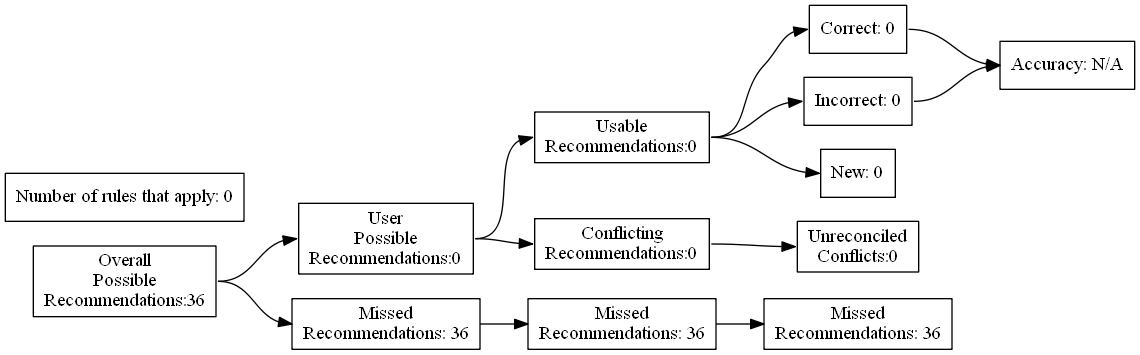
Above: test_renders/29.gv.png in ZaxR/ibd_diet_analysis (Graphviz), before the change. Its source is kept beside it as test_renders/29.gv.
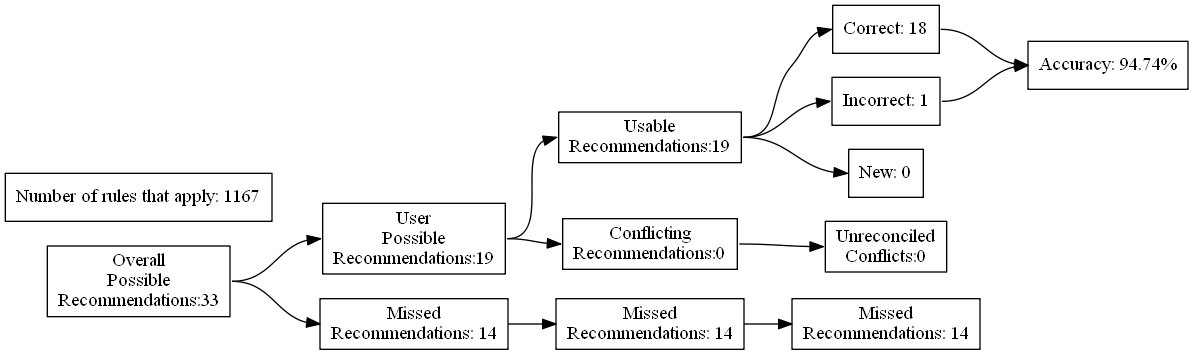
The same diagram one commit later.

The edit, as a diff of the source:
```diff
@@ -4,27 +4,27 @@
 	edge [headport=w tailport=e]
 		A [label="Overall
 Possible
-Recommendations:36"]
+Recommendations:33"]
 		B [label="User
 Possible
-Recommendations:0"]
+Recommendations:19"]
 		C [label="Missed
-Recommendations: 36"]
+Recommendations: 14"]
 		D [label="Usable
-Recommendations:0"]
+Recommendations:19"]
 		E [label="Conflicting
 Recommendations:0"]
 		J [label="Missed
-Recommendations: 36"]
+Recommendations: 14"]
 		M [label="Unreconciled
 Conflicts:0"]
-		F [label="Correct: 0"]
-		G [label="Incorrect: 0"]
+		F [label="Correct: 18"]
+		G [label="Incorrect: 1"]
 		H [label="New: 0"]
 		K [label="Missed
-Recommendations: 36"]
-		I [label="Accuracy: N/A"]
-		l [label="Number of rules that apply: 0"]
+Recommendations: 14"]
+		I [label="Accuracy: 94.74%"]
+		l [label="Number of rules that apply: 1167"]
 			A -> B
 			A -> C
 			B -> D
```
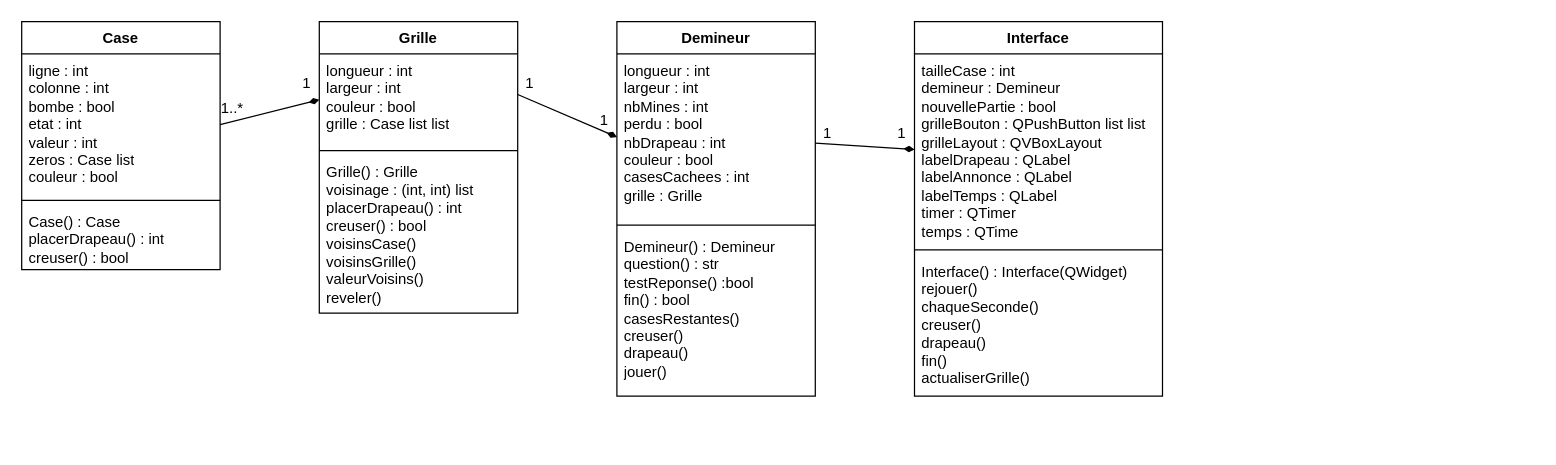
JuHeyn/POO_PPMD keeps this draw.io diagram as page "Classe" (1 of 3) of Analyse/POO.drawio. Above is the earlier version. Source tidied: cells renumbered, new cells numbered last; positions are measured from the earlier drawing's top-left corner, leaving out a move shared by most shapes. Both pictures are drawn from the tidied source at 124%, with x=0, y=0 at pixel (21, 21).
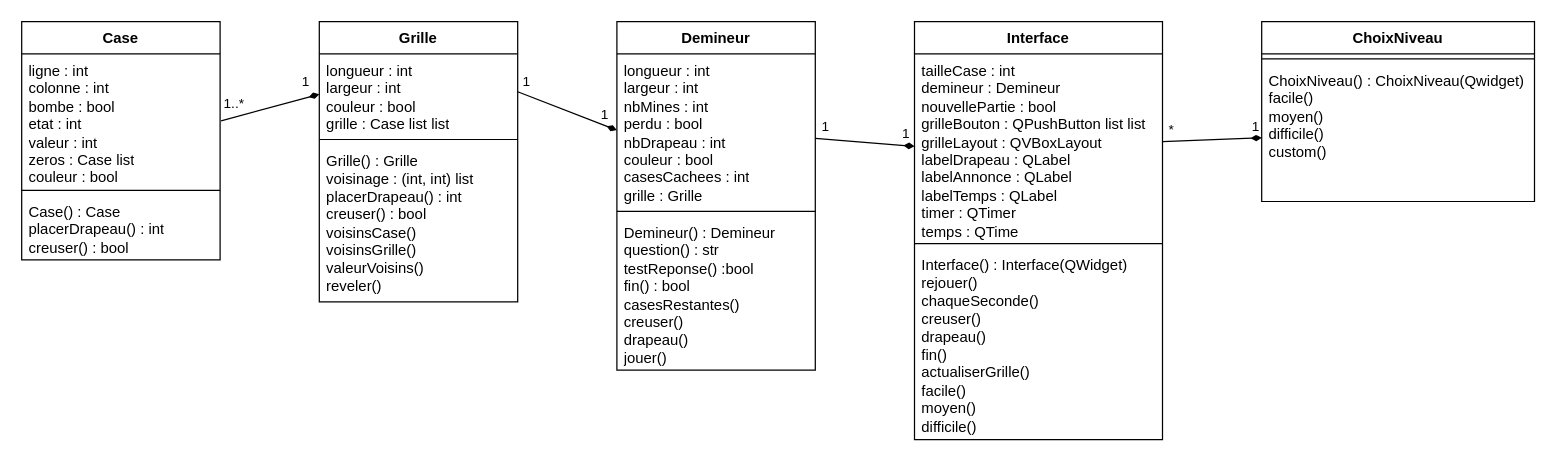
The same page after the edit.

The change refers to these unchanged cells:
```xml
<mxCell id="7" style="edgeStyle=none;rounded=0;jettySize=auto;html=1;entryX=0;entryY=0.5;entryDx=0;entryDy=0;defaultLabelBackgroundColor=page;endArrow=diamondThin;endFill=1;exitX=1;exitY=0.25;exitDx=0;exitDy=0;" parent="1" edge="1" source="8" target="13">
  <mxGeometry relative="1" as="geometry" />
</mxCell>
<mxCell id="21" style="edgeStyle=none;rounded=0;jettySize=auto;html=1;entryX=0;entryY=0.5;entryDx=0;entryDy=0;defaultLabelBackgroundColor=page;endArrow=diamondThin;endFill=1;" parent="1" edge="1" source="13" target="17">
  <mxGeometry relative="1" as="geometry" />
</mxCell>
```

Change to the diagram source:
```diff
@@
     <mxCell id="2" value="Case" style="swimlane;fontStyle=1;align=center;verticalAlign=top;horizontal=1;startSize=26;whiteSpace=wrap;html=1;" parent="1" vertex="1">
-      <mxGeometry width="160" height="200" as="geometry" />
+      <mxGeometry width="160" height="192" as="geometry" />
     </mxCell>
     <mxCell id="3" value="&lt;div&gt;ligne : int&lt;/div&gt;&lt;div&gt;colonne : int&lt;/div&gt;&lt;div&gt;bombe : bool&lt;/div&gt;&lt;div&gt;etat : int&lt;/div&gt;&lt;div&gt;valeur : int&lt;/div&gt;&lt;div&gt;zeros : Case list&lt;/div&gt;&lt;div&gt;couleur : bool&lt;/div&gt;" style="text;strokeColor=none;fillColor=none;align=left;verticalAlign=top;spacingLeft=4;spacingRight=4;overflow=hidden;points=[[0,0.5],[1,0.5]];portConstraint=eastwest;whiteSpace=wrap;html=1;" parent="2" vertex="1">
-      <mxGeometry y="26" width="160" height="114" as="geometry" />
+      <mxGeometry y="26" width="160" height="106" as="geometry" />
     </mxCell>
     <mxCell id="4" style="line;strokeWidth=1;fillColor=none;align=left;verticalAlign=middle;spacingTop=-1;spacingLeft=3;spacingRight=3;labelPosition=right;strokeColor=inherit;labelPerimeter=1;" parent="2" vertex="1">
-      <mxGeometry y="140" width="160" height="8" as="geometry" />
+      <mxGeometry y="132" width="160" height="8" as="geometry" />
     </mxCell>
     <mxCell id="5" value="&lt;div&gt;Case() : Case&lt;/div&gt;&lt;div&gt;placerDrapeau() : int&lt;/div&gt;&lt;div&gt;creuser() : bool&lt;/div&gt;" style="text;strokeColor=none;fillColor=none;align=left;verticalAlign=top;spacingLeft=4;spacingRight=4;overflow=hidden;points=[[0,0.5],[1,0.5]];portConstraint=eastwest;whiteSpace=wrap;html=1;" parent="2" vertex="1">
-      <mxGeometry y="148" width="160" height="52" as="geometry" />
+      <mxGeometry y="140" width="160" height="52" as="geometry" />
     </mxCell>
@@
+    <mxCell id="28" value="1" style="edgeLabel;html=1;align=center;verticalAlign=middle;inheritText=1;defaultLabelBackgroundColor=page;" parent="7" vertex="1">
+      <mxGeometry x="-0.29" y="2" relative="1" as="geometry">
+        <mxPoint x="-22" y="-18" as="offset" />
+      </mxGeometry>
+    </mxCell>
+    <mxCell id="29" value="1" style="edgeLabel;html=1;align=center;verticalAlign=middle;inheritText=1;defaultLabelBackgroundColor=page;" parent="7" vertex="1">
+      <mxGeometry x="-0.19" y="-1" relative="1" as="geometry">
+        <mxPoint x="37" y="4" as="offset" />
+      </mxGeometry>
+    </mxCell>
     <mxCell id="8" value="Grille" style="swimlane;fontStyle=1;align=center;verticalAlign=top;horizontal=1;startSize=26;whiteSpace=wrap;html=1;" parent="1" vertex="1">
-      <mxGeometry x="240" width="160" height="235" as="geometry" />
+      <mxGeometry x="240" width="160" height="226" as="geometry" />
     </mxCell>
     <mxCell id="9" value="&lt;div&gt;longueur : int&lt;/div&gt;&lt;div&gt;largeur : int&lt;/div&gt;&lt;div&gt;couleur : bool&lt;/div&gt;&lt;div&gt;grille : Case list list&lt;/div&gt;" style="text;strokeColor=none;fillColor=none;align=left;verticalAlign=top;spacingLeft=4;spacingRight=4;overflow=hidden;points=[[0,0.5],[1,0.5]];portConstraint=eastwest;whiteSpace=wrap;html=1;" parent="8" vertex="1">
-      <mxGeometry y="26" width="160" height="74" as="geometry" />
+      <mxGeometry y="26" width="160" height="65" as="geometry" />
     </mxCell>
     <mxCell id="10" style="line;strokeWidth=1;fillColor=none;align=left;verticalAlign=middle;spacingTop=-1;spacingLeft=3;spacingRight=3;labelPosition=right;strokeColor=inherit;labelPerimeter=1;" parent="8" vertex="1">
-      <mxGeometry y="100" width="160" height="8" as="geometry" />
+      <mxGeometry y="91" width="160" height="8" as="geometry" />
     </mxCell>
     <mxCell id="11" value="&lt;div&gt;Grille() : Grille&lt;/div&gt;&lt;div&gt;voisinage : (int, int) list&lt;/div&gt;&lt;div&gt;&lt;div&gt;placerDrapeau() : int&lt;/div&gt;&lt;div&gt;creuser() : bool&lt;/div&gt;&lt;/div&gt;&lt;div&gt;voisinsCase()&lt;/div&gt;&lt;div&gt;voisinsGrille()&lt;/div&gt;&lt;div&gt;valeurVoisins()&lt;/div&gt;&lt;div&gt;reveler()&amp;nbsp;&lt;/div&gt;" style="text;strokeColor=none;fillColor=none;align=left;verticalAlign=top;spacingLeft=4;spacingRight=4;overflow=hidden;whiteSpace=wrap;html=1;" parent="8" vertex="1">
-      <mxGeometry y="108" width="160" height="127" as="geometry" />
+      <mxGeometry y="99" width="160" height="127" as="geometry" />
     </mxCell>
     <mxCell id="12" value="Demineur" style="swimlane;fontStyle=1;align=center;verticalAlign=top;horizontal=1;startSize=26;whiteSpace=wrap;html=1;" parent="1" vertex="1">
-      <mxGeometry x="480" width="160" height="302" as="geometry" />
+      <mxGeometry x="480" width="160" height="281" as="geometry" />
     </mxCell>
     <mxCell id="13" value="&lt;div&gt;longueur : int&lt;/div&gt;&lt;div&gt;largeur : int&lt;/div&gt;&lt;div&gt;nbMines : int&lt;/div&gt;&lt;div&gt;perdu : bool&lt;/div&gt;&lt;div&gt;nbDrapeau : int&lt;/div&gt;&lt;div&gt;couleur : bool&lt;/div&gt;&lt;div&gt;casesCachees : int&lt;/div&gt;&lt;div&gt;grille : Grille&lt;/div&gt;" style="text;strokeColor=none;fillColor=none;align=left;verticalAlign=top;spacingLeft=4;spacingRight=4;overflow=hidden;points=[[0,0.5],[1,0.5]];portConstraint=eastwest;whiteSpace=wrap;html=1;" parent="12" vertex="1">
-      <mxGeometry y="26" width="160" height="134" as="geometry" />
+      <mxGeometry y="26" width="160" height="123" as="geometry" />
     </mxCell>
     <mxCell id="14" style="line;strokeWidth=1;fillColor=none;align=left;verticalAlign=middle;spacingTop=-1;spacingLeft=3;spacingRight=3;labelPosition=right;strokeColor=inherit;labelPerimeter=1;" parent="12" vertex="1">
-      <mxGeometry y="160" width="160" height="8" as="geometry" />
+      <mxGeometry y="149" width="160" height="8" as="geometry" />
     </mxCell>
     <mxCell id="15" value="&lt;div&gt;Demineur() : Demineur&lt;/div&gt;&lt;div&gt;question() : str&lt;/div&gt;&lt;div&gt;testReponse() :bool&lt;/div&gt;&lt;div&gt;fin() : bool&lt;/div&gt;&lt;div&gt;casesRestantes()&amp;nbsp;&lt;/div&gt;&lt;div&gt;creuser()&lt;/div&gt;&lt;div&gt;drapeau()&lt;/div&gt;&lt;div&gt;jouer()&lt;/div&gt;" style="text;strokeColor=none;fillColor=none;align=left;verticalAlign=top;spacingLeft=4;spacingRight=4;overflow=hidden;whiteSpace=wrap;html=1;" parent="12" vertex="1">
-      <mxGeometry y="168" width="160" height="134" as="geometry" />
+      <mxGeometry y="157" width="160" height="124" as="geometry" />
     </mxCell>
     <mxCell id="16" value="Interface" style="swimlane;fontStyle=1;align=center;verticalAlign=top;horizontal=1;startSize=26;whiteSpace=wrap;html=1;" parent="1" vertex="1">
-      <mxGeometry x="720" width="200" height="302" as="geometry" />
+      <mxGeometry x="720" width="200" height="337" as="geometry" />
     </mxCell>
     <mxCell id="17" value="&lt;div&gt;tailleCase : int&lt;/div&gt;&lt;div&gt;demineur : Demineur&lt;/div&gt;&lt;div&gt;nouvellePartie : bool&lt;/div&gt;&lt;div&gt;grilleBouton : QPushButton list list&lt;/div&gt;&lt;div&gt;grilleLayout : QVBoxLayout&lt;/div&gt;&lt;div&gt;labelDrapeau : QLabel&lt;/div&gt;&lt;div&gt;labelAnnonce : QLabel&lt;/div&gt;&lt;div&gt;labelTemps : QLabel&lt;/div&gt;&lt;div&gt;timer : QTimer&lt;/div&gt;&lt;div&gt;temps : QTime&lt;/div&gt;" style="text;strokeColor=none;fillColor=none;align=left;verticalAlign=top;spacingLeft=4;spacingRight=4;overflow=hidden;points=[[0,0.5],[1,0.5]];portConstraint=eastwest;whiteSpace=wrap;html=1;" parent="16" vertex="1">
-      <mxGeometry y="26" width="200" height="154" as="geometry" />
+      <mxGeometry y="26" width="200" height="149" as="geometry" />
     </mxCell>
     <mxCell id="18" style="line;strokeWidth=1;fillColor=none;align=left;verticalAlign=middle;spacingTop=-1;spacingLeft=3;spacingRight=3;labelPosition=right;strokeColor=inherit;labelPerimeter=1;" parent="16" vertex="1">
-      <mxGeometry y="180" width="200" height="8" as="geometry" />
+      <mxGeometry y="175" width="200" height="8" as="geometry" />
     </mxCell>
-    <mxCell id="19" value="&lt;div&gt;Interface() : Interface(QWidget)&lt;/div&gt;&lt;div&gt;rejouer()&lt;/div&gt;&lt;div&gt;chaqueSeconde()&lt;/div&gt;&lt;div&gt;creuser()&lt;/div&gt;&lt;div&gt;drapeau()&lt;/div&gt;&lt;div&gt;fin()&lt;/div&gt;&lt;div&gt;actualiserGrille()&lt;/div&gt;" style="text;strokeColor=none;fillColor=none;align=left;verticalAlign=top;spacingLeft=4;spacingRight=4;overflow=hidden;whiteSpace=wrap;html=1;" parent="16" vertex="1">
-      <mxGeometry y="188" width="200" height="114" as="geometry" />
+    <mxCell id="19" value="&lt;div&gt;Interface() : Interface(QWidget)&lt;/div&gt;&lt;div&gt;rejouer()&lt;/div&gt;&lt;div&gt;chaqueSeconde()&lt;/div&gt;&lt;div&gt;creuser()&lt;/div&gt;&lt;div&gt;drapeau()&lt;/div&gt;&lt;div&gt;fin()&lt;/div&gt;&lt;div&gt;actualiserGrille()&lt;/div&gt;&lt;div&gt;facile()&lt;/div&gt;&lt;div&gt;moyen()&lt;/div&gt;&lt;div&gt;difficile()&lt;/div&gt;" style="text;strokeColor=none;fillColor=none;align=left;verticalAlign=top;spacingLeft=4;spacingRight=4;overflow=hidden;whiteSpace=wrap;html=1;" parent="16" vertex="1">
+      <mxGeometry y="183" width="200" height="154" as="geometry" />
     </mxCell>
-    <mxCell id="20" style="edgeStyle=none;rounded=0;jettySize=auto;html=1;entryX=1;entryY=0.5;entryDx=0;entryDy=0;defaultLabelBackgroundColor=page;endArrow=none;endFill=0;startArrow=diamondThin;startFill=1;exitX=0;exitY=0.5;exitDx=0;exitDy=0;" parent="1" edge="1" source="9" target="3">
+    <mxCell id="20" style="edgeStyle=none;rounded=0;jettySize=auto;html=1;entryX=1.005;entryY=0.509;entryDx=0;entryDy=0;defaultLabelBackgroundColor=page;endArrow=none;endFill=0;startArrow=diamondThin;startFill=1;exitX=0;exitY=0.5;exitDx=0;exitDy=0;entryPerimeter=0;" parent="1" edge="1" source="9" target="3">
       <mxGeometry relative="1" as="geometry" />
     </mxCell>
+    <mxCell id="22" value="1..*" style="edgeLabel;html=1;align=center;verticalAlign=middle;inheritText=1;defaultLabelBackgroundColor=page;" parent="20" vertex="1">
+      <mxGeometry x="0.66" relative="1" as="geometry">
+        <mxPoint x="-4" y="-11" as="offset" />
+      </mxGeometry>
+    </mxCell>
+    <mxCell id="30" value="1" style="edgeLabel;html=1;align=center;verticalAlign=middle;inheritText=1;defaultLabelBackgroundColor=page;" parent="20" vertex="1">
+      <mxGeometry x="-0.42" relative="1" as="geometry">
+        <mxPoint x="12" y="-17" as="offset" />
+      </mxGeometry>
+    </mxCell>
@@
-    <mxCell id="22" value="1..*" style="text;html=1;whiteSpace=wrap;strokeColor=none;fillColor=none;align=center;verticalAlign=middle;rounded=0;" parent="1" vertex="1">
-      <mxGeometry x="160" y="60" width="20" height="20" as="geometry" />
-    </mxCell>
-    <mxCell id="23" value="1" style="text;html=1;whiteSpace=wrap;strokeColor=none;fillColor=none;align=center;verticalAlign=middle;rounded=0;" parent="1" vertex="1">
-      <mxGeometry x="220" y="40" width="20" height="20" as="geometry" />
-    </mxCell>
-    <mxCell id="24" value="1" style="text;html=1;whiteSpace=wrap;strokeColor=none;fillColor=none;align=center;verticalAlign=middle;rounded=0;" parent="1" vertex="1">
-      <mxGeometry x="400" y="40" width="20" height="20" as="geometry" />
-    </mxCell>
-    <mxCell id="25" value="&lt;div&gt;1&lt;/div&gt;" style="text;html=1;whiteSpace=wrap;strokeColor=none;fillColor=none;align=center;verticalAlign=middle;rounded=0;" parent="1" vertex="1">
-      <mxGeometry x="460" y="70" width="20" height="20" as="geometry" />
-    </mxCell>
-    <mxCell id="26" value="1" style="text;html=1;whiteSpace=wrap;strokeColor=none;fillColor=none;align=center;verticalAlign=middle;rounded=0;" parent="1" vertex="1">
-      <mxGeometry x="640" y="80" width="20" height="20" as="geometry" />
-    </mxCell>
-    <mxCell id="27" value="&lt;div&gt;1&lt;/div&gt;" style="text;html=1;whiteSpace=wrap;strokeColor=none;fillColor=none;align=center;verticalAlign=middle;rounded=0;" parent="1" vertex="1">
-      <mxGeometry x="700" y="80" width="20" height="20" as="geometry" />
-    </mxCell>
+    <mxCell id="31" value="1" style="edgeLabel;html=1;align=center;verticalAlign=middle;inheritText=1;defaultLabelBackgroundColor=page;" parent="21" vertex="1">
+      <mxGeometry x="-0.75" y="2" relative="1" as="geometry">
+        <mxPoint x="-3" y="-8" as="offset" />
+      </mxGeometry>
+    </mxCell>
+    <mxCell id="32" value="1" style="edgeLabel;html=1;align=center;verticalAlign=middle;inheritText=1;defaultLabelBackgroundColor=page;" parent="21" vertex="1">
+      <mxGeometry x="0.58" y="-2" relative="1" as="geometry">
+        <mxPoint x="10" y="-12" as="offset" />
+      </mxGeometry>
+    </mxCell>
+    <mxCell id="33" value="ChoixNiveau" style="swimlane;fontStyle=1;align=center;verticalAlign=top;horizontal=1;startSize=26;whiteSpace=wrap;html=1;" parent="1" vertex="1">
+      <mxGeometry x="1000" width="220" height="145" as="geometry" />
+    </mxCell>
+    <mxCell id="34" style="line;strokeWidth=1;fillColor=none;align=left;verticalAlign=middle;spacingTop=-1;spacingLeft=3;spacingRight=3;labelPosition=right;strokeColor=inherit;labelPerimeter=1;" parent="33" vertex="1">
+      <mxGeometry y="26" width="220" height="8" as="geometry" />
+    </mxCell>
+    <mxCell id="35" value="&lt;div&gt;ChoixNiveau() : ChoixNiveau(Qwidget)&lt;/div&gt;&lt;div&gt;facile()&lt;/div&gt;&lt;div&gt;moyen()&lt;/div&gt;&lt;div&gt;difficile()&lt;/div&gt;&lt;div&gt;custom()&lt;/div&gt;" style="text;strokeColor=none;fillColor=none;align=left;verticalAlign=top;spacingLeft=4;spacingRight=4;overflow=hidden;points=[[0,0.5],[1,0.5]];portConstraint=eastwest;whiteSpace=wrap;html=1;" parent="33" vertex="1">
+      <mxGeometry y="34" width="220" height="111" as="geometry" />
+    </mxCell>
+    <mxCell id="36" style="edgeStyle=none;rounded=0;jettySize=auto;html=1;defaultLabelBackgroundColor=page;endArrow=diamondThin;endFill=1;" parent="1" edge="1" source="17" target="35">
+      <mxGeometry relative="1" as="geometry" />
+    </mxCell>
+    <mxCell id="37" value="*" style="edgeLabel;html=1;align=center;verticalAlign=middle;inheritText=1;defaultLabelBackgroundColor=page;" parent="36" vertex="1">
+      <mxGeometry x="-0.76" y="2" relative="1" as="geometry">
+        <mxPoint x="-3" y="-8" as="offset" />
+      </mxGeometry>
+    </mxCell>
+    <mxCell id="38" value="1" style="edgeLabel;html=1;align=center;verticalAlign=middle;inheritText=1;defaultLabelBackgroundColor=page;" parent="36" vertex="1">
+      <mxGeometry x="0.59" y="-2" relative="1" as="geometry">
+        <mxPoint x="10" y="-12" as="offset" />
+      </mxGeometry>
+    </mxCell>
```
━━━━
*Work to complete*
Reply with the number of lines in the data above that contain "offset", and with nothing else.

*Answer for the task*
8